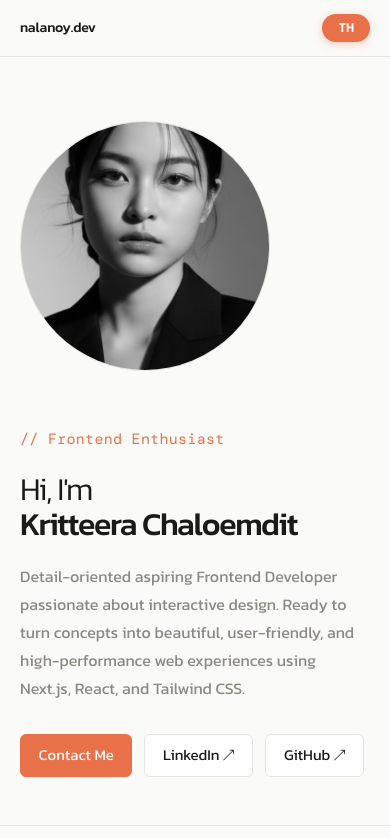
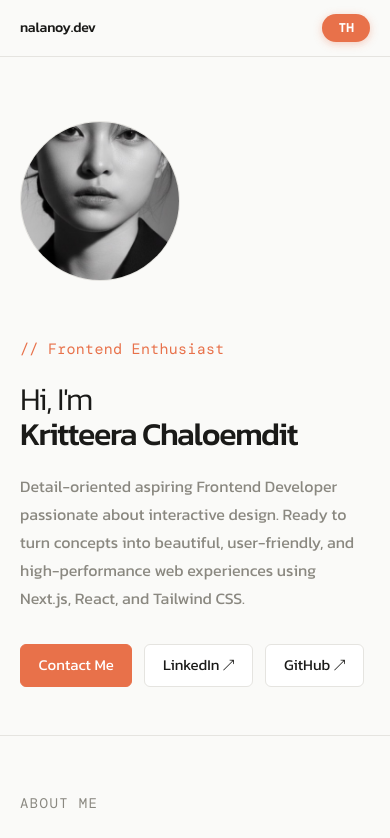
Before and after one commit to Nalanoyyyy/nalanoy.dev, a Next.js app: page / in a window 390 px wide. Shown: the top 838 px of the page. Built offline with nearby package versions, Linux system fonts and the light colour scheme.

Commit message:
fix: avatar size on mobile

```diff
--- a/src/app/globals.css
+++ b/src/app/globals.css
@@ -220,8 +220,8 @@ footer p { font-size: 12px; font-family: var(--font-dm-mono), monospace; color:
   }
   .avatar {
     display: flex;
-    width: 250px;
-    height: 250px;
+    width: 160px;
+    height: 160px;
     margin-bottom: 1.5rem;
     order: -1;
   }
```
..........
■ What the task asks
Would you please give the material above again, unchanged but without pictures?

■ Exercise result
Before and after one commit to Nalanoyyyy/nalanoy.dev, a Next.js app: page / in a window 390 px wide. Shown: the top 838 px of the page. Built offline with nearby package versions, Linux system fonts and the light colour scheme.

Commit message:
fix: avatar size on mobile

```diff
--- a/src/app/globals.css
+++ b/src/app/globals.css
@@ -220,8 +220,8 @@ footer p { font-size: 12px; font-family: var(--font-dm-mono), monospace; color:
   }
   .avatar {
     display: flex;
-    width: 250px;
-    height: 250px;
+    width: 160px;
+    height: 160px;
     margin-bottom: 1.5rem;
     order: -1;
   }
```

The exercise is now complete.